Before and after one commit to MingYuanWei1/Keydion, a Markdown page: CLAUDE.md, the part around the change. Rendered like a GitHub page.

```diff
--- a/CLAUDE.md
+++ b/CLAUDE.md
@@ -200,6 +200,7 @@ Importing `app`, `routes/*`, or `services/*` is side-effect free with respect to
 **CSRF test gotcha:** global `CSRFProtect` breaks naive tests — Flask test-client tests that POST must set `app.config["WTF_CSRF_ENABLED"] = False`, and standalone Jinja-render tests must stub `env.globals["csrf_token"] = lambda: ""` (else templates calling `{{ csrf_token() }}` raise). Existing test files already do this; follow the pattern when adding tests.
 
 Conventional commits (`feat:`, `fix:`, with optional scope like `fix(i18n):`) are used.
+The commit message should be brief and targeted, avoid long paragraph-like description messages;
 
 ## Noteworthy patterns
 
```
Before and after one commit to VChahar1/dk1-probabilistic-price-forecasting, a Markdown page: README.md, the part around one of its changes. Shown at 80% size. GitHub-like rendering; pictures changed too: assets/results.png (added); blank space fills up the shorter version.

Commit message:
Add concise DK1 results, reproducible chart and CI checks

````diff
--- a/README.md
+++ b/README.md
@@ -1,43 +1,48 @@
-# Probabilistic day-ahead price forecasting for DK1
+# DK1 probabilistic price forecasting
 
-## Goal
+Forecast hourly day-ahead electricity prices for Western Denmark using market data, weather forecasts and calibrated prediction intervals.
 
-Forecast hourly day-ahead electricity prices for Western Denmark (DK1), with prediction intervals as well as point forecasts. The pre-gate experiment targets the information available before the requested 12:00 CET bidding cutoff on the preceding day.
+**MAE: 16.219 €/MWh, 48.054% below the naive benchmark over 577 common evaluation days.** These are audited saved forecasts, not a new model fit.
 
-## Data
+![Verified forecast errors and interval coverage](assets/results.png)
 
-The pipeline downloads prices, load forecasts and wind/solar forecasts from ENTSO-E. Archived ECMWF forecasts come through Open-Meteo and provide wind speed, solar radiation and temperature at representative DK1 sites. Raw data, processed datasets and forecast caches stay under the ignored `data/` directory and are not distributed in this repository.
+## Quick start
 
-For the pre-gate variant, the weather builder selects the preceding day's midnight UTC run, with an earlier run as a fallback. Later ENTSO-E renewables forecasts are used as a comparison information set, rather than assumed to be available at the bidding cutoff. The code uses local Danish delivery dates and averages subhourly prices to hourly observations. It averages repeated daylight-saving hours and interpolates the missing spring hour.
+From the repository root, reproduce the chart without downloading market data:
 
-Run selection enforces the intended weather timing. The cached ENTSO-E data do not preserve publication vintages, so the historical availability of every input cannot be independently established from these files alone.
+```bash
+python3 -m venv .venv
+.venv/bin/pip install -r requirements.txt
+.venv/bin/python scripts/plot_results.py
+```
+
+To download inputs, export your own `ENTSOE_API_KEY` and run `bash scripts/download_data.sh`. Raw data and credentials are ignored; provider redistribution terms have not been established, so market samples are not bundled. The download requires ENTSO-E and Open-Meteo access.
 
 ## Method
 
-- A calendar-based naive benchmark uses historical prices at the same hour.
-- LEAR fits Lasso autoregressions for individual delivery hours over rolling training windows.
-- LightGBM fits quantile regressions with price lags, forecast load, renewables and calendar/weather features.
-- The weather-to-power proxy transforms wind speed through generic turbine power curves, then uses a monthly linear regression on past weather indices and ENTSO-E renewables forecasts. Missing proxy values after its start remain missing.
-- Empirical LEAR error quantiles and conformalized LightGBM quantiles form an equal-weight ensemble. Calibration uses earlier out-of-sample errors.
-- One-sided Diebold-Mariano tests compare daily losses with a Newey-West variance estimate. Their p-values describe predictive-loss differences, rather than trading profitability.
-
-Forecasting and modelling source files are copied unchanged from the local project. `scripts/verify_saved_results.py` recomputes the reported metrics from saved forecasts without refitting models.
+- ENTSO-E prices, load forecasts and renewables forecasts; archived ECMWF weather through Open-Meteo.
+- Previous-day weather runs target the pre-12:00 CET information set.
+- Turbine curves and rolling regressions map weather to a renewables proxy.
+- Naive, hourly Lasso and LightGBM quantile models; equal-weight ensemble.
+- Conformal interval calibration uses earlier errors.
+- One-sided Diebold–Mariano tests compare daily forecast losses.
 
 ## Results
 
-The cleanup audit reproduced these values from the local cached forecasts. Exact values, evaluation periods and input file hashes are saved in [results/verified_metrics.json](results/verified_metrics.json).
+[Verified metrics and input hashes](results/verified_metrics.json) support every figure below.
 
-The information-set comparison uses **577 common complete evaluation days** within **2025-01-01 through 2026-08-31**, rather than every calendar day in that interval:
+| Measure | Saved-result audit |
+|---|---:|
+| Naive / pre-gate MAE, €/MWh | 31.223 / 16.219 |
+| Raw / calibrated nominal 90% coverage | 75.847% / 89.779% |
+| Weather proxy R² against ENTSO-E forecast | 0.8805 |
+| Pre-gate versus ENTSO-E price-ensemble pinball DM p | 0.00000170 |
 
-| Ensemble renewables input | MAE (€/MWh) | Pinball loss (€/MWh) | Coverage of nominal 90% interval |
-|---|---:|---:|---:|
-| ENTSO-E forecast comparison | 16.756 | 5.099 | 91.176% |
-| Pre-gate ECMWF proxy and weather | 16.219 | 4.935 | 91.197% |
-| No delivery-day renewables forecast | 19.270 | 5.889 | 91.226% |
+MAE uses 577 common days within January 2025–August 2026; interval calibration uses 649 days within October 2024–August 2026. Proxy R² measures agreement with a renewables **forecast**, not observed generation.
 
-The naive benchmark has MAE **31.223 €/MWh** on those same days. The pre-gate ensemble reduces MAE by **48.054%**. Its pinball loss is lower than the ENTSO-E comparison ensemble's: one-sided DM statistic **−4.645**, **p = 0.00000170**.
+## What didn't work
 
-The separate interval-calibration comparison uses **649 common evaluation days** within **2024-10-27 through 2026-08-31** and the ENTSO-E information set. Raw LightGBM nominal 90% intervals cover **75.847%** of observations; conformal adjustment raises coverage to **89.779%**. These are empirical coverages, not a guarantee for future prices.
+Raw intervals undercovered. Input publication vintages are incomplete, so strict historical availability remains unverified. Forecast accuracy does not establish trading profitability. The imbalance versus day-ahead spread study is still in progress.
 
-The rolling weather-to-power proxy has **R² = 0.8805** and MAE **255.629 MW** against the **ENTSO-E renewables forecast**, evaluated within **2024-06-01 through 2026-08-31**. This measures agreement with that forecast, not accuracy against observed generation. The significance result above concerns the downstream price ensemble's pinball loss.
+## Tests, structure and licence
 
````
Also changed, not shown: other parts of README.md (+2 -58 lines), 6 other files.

┄┄┄┄┄┄┄┄┄┄┄┄┄┄┄┄┄┄┄┄

Please return the records above in their exact form.

▸ **Written solution**
Before and after one commit to MingYuanWei1/Keydion, a Markdown page: CLAUDE.md, the part around the change. Rendered like a GitHub page.

```diff
--- a/CLAUDE.md
+++ b/CLAUDE.md
@@ -200,6 +200,7 @@ Importing `app`, `routes/*`, or `services/*` is side-effect free with respect to
 **CSRF test gotcha:** global `CSRFProtect` breaks naive tests — Flask test-client tests that POST must set `app.config["WTF_CSRF_ENABLED"] = False`, and standalone Jinja-render tests must stub `env.globals["csrf_token"] = lambda: ""` (else templates calling `{{ csrf_token() }}` raise). Existing test files already do this; follow the pattern when adding tests.
 
 Conventional commits (`feat:`, `fix:`, with optional scope like `fix(i18n):`) are used.
+The commit message should be brief and targeted, avoid long paragraph-like description messages;
 
 ## Noteworthy patterns
 
```
Before and after one commit to VChahar1/dk1-probabilistic-price-forecasting, a Markdown page: README.md, the part around one of its changes. Shown at 80% size. GitHub-like rendering; pictures changed too: assets/results.png (added); blank space fills up the shorter version.

Commit message:
Add concise DK1 results, reproducible chart and CI checks

````diff
--- a/README.md
+++ b/README.md
@@ -1,43 +1,48 @@
-# Probabilistic day-ahead price forecasting for DK1
+# DK1 probabilistic price forecasting
 
-## Goal
+Forecast hourly day-ahead electricity prices for Western Denmark using market data, weather forecasts and calibrated prediction intervals.
 
-Forecast hourly day-ahead electricity prices for Western Denmark (DK1), with prediction intervals as well as point forecasts. The pre-gate experiment targets the information available before the requested 12:00 CET bidding cutoff on the preceding day.
+**MAE: 16.219 €/MWh, 48.054% below the naive benchmark over 577 common evaluation days.** These are audited saved forecasts, not a new model fit.
 
-## Data
+![Verified forecast errors and interval coverage](assets/results.png)
 
-The pipeline downloads prices, load forecasts and wind/solar forecasts from ENTSO-E. Archived ECMWF forecasts come through Open-Meteo and provide wind speed, solar radiation and temperature at representative DK1 sites. Raw data, processed datasets and forecast caches stay under the ignored `data/` directory and are not distributed in this repository.
+## Quick start
 
-For the pre-gate variant, the weather builder selects the preceding day's midnight UTC run, with an earlier run as a fallback. Later ENTSO-E renewables forecasts are used as a comparison information set, rather than assumed to be available at the bidding cutoff. The code uses local Danish delivery dates and averages subhourly prices to hourly observations. It averages repeated daylight-saving hours and interpolates the missing spring hour.
+From the repository root, reproduce the chart without downloading market data:
 
-Run selection enforces the intended weather timing. The cached ENTSO-E data do not preserve publication vintages, so the historical availability of every input cannot be independently established from these files alone.
+```bash
+python3 -m venv .venv
+.venv/bin/pip install -r requirements.txt
+.venv/bin/python scripts/plot_results.py
+```
+
+To download inputs, export your own `ENTSOE_API_KEY` and run `bash scripts/download_data.sh`. Raw data and credentials are ignored; provider redistribution terms have not been established, so market samples are not bundled. The download requires ENTSO-E and Open-Meteo access.
 
 ## Method
 
-- A calendar-based naive benchmark uses historical prices at the same hour.
-- LEAR fits Lasso autoregressions for individual delivery hours over rolling training windows.
-- LightGBM fits quantile regressions with price lags, forecast load, renewables and calendar/weather features.
-- The weather-to-power proxy transforms wind speed through generic turbine power curves, then uses a monthly linear regression on past weather indices and ENTSO-E renewables forecasts. Missing proxy values after its start remain missing.
-- Empirical LEAR error quantiles and conformalized LightGBM quantiles form an equal-weight ensemble. Calibration uses earlier out-of-sample errors.
-- One-sided Diebold-Mariano tests compare daily losses with a Newey-West variance estimate. Their p-values describe predictive-loss differences, rather than trading profitability.
-
-Forecasting and modelling source files are copied unchanged from the local project. `scripts/verify_saved_results.py` recomputes the reported metrics from saved forecasts without refitting models.
+- ENTSO-E prices, load forecasts and renewables forecasts; archived ECMWF weather through Open-Meteo.
+- Previous-day weather runs target the pre-12:00 CET information set.
+- Turbine curves and rolling regressions map weather to a renewables proxy.
+- Naive, hourly Lasso and LightGBM quantile models; equal-weight ensemble.
+- Conformal interval calibration uses earlier errors.
+- One-sided Diebold–Mariano tests compare daily forecast losses.
 
 ## Results
 
-The cleanup audit reproduced these values from the local cached forecasts. Exact values, evaluation periods and input file hashes are saved in [results/verified_metrics.json](results/verified_metrics.json).
+[Verified metrics and input hashes](results/verified_metrics.json) support every figure below.
 
-The information-set comparison uses **577 common complete evaluation days** within **2025-01-01 through 2026-08-31**, rather than every calendar day in that interval:
+| Measure | Saved-result audit |
+|---|---:|
+| Naive / pre-gate MAE, €/MWh | 31.223 / 16.219 |
+| Raw / calibrated nominal 90% coverage | 75.847% / 89.779% |
+| Weather proxy R² against ENTSO-E forecast | 0.8805 |
+| Pre-gate versus ENTSO-E price-ensemble pinball DM p | 0.00000170 |
 
-| Ensemble renewables input | MAE (€/MWh) | Pinball loss (€/MWh) | Coverage of nominal 90% interval |
-|---|---:|---:|---:|
-| ENTSO-E forecast comparison | 16.756 | 5.099 | 91.176% |
-| Pre-gate ECMWF proxy and weather | 16.219 | 4.935 | 91.197% |
-| No delivery-day renewables forecast | 19.270 | 5.889 | 91.226% |
+MAE uses 577 common days within January 2025–August 2026; interval calibration uses 649 days within October 2024–August 2026. Proxy R² measures agreement with a renewables **forecast**, not observed generation.
 
-The naive benchmark has MAE **31.223 €/MWh** on those same days. The pre-gate ensemble reduces MAE by **48.054%**. Its pinball loss is lower than the ENTSO-E comparison ensemble's: one-sided DM statistic **−4.645**, **p = 0.00000170**.
+## What didn't work
 
-The separate interval-calibration comparison uses **649 common evaluation days** within **2024-10-27 through 2026-08-31** and the ENTSO-E information set. Raw LightGBM nominal 90% intervals cover **75.847%** of observations; conformal adjustment raises coverage to **89.779%**. These are empirical coverages, not a guarantee for future prices.
+Raw intervals undercovered. Input publication vintages are incomplete, so strict historical availability remains unverified. Forecast accuracy does not establish trading profitability. The imbalance versus day-ahead spread study is still in progress.
 
-The rolling weather-to-power proxy has **R² = 0.8805** and MAE **255.629 MW** against the **ENTSO-E renewables forecast**, evaluated within **2024-06-01 through 2026-08-31**. This measures agreement with that forecast, not accuracy against observed generation. The significance result above concerns the downstream price ensemble's pinball loss.
+## Tests, structure and licence
 
````
Also changed, not shown: other parts of README.md (+2 -58 lines), 6 other files.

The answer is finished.